LETTER TO THE EDITOR: RE: “School Spirit Must Be Sacrificed for Public Safety”

To the Editor:

The title of the article, “School Spirit Must Be Sacrificed for Public Safety” makes one major assumption about athletics at Cornell. Athletics do not equate to school spirit, in fact they represent much more than what spectators, fans and otherwise non-participatory parties see on the outside. 

Speaking on behalf of fellow athletes, most of us have worked hard our entire lives for an opportunity to put our abilities to the test at the highest levels of performance. Our personal journeys in athletics should not be reduced to something that is enjoyed primarily as entertainment. With the cancellation of spring competition, the Ivy League has played with the heartstrings of

athletes across the country.

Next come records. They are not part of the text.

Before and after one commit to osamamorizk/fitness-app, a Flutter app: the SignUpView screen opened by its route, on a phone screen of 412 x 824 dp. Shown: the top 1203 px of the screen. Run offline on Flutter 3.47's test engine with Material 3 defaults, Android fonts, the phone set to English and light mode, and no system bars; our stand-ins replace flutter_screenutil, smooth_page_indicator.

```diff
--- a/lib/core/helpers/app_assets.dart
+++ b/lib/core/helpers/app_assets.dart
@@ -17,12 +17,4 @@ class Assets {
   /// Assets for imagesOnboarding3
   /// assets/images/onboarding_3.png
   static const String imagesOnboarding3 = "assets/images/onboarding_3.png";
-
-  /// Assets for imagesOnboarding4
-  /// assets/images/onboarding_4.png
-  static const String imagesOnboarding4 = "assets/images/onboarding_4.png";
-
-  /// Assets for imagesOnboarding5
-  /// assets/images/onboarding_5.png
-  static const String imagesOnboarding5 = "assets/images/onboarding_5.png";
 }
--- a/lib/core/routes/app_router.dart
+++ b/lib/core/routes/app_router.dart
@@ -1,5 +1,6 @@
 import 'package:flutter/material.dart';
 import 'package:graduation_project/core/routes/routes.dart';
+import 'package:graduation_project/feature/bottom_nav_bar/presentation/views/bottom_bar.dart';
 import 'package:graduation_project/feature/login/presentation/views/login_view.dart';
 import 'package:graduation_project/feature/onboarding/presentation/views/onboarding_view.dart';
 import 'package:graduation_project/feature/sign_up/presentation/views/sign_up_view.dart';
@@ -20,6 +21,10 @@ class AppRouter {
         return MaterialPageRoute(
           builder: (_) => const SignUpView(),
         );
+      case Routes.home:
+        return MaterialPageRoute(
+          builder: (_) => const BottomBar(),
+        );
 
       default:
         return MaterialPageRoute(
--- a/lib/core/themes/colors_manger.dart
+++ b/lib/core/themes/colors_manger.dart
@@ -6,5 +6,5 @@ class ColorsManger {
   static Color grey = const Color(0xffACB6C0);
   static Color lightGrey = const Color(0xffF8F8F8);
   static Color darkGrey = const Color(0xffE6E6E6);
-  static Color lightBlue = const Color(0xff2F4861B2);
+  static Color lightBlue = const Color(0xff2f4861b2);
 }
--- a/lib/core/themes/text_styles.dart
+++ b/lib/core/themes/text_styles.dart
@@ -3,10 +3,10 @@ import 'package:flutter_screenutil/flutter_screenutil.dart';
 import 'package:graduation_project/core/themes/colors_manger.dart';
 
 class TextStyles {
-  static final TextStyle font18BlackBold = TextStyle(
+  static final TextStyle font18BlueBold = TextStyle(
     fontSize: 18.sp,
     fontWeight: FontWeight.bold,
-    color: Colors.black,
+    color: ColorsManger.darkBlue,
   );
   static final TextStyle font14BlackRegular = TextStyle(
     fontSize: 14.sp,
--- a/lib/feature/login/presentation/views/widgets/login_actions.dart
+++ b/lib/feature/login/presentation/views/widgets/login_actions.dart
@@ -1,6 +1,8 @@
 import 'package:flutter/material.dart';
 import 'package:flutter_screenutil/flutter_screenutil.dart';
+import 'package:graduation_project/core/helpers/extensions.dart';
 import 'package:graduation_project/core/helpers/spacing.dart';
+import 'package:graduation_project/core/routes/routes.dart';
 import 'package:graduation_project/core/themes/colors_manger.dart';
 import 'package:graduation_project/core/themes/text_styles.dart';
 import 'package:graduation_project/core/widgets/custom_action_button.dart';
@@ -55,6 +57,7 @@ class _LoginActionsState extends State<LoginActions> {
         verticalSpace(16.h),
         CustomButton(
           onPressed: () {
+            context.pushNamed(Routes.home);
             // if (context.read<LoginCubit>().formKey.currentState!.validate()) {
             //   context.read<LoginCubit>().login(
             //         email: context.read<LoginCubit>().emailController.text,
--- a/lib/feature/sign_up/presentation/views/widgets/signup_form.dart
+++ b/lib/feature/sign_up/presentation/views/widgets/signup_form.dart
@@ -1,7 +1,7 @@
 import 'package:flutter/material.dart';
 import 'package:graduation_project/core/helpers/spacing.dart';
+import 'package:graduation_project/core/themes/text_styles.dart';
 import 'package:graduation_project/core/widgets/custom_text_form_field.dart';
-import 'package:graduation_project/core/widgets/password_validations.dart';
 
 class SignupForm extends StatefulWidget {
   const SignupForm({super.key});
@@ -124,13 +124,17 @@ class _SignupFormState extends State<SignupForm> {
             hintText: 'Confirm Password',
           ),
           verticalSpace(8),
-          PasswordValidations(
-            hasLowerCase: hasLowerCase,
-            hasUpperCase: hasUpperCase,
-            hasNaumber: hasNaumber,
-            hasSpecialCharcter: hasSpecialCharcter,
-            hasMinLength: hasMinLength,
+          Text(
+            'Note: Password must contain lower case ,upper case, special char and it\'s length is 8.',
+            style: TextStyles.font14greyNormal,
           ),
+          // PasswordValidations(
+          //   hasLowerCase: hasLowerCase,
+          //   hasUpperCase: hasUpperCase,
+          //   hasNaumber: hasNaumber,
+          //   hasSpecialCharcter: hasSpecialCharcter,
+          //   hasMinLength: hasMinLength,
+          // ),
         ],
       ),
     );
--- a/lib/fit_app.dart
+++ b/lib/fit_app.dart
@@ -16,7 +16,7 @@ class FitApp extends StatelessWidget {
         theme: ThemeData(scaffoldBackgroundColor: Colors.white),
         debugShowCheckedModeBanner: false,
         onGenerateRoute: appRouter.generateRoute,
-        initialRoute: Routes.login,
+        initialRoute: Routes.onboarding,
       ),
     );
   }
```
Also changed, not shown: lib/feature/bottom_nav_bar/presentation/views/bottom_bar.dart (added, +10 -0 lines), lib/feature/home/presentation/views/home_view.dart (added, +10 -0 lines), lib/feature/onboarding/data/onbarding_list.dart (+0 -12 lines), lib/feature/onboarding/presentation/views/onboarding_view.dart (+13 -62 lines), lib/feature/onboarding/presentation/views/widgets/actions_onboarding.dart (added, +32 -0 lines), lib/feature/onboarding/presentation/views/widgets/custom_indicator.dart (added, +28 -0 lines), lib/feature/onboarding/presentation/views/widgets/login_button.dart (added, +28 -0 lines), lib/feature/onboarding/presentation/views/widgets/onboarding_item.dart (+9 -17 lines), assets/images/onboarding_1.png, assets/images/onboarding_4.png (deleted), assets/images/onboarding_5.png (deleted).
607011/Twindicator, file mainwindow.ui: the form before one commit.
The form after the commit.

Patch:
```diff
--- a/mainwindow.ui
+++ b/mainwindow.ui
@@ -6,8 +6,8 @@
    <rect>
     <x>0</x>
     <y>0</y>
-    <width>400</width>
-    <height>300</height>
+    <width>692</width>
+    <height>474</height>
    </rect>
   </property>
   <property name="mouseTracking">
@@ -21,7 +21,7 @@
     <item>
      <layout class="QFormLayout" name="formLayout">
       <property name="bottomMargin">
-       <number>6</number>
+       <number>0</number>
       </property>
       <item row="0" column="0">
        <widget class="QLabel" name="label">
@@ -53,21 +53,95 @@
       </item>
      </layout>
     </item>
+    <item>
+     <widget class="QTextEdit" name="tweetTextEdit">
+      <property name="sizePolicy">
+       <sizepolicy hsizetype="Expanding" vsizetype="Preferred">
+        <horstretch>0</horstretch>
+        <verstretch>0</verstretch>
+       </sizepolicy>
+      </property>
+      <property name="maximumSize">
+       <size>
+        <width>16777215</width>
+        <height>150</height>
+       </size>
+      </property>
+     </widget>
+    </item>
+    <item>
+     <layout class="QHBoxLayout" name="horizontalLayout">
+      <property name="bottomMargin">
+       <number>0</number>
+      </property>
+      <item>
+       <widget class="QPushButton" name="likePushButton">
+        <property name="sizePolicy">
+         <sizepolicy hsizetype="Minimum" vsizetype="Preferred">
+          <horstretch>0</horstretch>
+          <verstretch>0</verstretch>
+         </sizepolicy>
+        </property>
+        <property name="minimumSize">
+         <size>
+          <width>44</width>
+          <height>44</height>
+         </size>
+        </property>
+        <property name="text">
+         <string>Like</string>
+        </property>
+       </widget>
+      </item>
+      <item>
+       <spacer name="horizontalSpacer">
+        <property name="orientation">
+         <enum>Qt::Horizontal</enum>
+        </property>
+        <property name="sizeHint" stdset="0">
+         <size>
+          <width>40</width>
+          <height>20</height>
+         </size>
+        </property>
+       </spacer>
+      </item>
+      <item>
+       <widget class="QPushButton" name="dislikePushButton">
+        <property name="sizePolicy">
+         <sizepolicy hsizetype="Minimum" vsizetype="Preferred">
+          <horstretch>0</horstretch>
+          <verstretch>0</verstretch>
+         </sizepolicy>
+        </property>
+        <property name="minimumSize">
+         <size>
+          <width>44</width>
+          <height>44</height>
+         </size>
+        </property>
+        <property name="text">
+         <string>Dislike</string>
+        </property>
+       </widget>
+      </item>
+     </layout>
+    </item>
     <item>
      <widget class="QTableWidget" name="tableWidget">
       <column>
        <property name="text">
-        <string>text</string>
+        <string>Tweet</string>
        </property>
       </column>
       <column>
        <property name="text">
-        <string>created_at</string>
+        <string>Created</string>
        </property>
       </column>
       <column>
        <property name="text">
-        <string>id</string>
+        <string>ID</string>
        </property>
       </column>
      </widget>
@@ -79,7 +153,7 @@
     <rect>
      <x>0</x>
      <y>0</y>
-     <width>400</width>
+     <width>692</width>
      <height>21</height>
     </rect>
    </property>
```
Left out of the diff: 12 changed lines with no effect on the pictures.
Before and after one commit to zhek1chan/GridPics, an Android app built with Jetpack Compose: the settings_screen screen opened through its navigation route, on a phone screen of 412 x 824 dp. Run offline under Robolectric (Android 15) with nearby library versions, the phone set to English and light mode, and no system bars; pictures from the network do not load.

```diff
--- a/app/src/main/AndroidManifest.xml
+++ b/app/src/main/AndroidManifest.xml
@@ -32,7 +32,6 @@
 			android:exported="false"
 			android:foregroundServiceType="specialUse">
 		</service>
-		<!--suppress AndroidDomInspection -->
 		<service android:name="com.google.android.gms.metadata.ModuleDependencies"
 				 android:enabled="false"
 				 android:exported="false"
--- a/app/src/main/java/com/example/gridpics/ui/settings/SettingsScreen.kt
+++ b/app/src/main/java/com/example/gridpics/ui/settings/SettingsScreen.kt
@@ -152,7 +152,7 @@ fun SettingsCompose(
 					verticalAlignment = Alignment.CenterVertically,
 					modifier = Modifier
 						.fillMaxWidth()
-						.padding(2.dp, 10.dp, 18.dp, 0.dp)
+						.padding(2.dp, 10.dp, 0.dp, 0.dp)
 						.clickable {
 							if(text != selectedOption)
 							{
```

We do not need to hear from people, mainly non-athletes and professors, constantly chiming in on the conversation about what athletes should think about having our seasons canceled.

LORENZEN | Political Debate Fatigue

There was a time when I loved to debate about politics. Whether it was making idealistic points like a low-budget Aaron Sorkin wannabe while dressed to the nines as a high school debater, casually arguing with friends while eating Louie’s well past midnight or participating in the web of countless cordial and sometimes less than cordial debates which make up Cornell’s political discourse — I loved it all. But these days, I’m not sure that I still do. And I don’t think I’m alone in that feeling. I am still fervently dedicated to politics.